I successfully completed my PhD on the Carter Administration and the Horn of Africa in July 2002, supervised by Dr John Thompson, and subsequently held the position of Research Fellow (non-stipendiary) at Wolfson College, Cambridge.  In addition I hold two degrees awarded by the University of East Anglia: a BA in American History and Politics (1993-1997), and a Masters with Distinction (1998).

Teaching

I contribute to the teaching of the following undergraduate modules:

  • The American Century, 1898-2001
  • The Past in the Present: An Introduction to Heritage
  • Europe and the Wider Word: Turning Points in History 1000-2000
  • The Mystery of History
  • Approaches to Black America: The Struggle for Racial Equality, 1865-1977
  • Historical Research: Methods and Practice
  • The Least Dangerous Branch?: The Supreme Court and the Shaping of Modern America
  • Dissertation supervision

In addition I contribute to the following postgraduate modules:

  • Research Skills and Methodology in History
  • The Vietnam War
  • Dissertation supervision

Postgraduate supervision

I invite enquiries concerning both MPhil and PhD research in the Department of History & Archaeology. I am particularly interested in students wishing to study all aspects of American-Soviet relations during the Cold War, American policy towards the developing world in the twentieth century, and any aspect of American Constitutional history.

Research

My current research centres upon the Senate debate over the ratification of the United Nations treaty in 1945.  While my work is in a very early stage, three clear themes have already emerged; why the US was willing to join a collective security organisation in 1945 when it had rejected the idea in 1919;  the bipartisan support for positive American leadership within the global community; and the role of Korea, both in 1945 and 1950.  The contrast between the attitudes and sense of responsibility between the Senate in 1945 and the Senate today is marked, and is a further theme that will be explored.

Previous research interests centred on American-Soviet relations during the Cold War, with particular concentration on the interaction between the American political system and foreign policy formulation, including the role of Congress and the impact of domestic politics and public opinion.

Within these larger themes, I was especially fascinated by American foreign policy towards Africa, as I believe that this is an interesting and often overlooked region where further research can provide a significant contribution to the understanding of American political and diplomatic history.  For example, my work on the Horn of Africa illustrated the difficulties and dilemmas faced by Jimmy Carter as he attempted to formulate foreign policy within the constraints of the Vietnam syndrome.

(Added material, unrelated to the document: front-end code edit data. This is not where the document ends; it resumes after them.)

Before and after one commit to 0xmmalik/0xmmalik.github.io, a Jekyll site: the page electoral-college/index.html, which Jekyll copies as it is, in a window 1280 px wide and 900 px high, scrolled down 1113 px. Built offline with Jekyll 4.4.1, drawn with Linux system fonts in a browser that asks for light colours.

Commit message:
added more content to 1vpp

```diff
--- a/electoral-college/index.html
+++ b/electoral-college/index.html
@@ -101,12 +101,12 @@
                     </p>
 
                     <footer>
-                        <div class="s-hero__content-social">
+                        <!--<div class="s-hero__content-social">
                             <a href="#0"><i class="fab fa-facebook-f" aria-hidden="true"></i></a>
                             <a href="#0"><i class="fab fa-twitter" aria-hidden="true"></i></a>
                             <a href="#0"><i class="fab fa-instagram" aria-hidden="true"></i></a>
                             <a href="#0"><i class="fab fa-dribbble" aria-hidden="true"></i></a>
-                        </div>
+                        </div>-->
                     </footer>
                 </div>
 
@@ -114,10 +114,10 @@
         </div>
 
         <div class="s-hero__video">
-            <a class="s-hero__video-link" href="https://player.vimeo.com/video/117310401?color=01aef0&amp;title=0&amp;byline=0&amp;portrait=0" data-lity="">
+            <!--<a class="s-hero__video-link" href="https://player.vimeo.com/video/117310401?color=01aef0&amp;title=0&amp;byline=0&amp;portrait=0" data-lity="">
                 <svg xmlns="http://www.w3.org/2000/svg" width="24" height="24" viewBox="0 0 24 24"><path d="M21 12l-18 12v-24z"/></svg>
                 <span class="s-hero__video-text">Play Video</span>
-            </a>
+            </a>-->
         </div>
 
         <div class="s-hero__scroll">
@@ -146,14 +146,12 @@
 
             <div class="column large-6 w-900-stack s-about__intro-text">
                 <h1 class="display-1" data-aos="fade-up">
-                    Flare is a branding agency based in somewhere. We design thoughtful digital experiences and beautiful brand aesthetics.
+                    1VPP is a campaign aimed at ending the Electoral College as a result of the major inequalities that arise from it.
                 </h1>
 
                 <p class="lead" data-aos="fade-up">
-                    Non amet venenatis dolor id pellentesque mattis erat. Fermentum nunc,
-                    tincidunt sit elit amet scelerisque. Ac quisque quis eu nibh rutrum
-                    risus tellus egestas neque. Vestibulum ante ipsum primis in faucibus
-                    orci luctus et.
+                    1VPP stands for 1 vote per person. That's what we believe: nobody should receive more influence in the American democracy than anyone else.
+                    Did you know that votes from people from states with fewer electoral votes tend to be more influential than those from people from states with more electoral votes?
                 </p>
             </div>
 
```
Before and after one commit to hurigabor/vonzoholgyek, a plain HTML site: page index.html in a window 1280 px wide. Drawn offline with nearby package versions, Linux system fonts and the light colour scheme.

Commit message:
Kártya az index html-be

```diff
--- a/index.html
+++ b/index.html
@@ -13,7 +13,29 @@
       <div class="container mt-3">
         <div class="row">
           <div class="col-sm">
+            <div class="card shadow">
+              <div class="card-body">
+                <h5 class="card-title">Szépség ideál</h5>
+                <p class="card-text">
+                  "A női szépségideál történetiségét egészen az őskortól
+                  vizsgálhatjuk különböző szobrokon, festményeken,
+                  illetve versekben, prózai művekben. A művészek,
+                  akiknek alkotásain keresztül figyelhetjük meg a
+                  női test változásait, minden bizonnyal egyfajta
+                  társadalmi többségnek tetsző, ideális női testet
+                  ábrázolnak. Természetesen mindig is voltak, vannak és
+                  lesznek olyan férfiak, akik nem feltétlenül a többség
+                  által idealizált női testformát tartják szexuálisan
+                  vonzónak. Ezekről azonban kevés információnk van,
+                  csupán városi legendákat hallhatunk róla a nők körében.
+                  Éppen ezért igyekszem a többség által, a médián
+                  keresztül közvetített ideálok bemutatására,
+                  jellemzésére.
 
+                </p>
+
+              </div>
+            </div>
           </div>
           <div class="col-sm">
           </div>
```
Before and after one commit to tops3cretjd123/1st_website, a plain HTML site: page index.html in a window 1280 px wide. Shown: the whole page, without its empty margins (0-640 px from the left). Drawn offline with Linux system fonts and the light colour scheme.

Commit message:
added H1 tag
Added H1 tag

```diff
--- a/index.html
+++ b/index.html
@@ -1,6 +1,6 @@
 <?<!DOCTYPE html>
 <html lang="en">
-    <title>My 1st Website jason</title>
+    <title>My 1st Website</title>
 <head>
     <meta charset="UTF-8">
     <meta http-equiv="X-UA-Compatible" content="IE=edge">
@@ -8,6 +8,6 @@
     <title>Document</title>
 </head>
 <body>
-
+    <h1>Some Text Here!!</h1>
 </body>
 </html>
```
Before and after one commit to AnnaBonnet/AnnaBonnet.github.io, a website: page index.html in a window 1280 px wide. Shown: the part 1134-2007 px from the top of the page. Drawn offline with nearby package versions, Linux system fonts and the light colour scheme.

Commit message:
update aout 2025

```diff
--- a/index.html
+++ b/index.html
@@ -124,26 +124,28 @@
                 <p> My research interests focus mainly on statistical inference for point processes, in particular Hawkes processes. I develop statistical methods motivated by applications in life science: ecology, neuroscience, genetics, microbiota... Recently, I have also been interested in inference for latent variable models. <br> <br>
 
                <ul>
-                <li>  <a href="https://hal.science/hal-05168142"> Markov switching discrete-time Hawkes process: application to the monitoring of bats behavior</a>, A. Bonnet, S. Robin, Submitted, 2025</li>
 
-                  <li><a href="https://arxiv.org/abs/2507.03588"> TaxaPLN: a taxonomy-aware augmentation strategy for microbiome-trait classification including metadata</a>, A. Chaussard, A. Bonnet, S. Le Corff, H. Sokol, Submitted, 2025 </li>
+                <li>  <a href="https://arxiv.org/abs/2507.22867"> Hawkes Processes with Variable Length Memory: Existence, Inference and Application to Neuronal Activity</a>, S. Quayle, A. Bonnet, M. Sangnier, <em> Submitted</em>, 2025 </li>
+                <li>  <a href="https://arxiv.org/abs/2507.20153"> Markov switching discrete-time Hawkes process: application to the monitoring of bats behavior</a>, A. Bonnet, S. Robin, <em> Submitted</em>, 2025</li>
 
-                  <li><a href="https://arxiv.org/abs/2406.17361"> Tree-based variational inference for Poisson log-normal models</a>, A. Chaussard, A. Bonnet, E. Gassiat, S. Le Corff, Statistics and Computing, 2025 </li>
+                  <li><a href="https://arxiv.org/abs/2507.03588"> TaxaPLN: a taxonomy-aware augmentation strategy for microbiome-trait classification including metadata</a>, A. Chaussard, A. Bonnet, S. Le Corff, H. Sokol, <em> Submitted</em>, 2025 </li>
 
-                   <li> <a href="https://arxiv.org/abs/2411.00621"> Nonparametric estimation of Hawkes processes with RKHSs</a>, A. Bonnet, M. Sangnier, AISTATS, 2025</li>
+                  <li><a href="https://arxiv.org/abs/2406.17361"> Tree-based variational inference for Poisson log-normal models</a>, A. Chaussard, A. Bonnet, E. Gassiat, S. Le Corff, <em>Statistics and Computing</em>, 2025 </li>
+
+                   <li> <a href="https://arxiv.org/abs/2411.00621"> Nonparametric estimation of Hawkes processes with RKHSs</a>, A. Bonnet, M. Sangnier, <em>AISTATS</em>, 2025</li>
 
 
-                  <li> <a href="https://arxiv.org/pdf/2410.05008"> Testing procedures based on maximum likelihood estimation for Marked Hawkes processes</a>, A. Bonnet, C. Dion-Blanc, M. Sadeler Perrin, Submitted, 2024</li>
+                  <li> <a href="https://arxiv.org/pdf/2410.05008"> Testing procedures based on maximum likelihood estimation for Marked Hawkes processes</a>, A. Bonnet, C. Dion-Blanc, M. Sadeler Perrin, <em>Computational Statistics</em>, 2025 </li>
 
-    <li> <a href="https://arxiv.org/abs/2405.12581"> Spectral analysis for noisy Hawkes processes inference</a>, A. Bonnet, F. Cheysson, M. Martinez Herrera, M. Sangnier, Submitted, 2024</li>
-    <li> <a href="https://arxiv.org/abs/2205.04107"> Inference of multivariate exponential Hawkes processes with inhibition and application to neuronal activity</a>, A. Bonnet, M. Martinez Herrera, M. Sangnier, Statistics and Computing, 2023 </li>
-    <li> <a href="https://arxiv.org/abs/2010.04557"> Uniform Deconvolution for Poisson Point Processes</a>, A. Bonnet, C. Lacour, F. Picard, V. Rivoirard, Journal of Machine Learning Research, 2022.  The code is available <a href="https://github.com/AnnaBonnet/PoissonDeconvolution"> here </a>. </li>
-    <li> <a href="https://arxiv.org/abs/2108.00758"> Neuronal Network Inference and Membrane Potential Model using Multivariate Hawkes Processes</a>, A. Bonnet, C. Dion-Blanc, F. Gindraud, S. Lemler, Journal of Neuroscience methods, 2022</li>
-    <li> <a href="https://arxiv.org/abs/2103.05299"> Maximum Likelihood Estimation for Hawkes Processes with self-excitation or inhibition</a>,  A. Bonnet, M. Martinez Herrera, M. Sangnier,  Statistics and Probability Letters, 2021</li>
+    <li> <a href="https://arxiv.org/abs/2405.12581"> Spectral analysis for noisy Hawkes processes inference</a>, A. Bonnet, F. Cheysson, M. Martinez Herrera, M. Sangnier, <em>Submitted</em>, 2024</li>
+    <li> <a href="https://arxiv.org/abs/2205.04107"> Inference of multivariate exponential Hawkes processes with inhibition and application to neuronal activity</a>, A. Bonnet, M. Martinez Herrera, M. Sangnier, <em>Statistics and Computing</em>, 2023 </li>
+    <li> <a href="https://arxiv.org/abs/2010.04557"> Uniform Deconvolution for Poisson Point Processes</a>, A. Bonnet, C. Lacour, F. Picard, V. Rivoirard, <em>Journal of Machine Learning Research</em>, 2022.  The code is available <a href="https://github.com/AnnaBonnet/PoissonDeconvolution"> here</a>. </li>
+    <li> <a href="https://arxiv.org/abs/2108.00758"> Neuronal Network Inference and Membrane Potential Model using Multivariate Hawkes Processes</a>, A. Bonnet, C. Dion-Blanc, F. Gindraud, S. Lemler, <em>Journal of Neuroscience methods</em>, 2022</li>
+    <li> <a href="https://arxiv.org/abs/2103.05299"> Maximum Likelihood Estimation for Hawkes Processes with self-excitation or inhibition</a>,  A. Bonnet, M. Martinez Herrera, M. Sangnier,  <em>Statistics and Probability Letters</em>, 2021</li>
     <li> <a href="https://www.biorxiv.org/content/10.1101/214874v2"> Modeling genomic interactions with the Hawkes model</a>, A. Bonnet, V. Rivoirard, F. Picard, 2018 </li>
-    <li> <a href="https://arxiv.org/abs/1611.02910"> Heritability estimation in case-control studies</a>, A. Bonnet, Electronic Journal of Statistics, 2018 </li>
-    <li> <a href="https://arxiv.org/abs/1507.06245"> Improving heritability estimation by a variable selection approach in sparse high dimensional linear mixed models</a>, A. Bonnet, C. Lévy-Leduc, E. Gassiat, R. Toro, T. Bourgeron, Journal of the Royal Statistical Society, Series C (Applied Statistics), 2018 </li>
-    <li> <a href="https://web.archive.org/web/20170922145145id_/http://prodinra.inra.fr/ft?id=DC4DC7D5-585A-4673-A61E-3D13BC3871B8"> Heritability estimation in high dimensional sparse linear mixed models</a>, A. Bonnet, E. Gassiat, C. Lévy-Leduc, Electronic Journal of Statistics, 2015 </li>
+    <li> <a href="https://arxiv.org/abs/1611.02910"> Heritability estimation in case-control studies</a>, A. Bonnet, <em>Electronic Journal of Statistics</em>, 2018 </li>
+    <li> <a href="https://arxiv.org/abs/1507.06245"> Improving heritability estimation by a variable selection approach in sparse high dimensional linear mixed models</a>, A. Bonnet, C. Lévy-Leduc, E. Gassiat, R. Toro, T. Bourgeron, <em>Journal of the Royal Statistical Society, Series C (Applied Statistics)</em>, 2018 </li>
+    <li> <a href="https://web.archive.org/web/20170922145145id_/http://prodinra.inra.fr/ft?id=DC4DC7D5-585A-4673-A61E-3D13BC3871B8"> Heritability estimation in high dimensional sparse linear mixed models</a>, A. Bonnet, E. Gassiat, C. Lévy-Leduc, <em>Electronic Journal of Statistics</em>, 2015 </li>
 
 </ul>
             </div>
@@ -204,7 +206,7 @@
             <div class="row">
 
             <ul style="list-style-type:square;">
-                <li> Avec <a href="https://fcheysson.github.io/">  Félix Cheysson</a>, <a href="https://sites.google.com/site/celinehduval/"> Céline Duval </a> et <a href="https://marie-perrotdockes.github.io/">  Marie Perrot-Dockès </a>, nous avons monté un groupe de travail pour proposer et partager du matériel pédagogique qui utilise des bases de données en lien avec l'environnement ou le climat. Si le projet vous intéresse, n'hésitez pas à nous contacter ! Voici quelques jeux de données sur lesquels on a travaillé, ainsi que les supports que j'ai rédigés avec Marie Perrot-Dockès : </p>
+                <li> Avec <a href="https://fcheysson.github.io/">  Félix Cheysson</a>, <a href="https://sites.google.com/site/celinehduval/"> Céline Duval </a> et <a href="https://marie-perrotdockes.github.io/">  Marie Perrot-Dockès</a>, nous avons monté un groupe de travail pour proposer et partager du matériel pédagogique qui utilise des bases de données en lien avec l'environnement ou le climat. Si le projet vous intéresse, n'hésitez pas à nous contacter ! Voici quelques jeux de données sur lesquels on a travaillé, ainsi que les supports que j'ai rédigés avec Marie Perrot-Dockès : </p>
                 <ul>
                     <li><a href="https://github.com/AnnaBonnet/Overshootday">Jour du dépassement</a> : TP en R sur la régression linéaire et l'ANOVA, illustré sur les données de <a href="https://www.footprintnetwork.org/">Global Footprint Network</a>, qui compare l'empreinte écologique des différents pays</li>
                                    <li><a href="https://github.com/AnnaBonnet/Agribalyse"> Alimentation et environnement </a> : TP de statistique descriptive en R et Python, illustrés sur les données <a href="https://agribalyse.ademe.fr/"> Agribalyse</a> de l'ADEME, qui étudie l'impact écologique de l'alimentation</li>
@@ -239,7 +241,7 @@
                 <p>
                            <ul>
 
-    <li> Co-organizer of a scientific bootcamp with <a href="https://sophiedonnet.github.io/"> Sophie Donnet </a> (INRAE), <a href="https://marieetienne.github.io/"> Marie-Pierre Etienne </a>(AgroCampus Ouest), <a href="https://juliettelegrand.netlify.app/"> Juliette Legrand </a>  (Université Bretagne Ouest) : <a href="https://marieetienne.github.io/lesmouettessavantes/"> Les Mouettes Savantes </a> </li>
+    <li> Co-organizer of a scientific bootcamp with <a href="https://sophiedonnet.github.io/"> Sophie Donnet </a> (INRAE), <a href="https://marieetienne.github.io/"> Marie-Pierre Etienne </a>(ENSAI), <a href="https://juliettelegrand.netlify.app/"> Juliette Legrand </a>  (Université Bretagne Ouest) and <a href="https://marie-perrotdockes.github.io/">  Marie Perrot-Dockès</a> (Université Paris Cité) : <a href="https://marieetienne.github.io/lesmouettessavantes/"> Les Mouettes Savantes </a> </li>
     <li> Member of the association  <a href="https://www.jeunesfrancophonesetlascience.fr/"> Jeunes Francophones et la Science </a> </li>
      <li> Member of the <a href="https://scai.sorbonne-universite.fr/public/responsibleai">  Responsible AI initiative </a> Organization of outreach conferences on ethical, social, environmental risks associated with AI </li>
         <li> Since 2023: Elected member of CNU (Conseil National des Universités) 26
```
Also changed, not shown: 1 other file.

The region's proximity to the Middle East added to its geopolitical importance; human rights abuses were evident but Cold War concerns remained important and both themes were complicated by violations of international law and questions of post-colonialism and self-determination.  These issues were all examined in my latest monograph on American foreign policy towards the Horn of Africa during the Cold War (see Published Work section for more details).

Published Work

Published Work

Books

US Foreign Policy in the Horn of Africa: From Colonialism to Terrorism (London: Routledge, 2018)

Jimmy Carter, the Cold War and the Horn of Africa (Jefferson, North Carolina: McFarland & Company Inc, 2007)

Book Chapters

“The Oratory of Jimmy Carter” (co-authored with Robert Lehrman) in Crines, Moon and Lehrman (eds) Democratic Orators from JFK to Barack Obama (London: Palgrave Macmillan, 2016)

Journal Articles

'The Carter Administration and Somalia' Diplomatic History (September, 2007)

'The Ogaden War and the Demise of Détente' The Annals of the American Academy of Political and Social Science (November 2010)

Other

Major contributor to Spencer Tucker (ed), The Encyclopaedia of the Cold War (Santa Barbara, California: ABC-Clio, 2008)

"Ogaden" in John Stone et al. (eds) The Wiley Blackwell Encyclopedia of Race, Ethnicity and Nationalism (2016)

Qualifications

BA (UEA), MA (UEA), PhD (Cantab).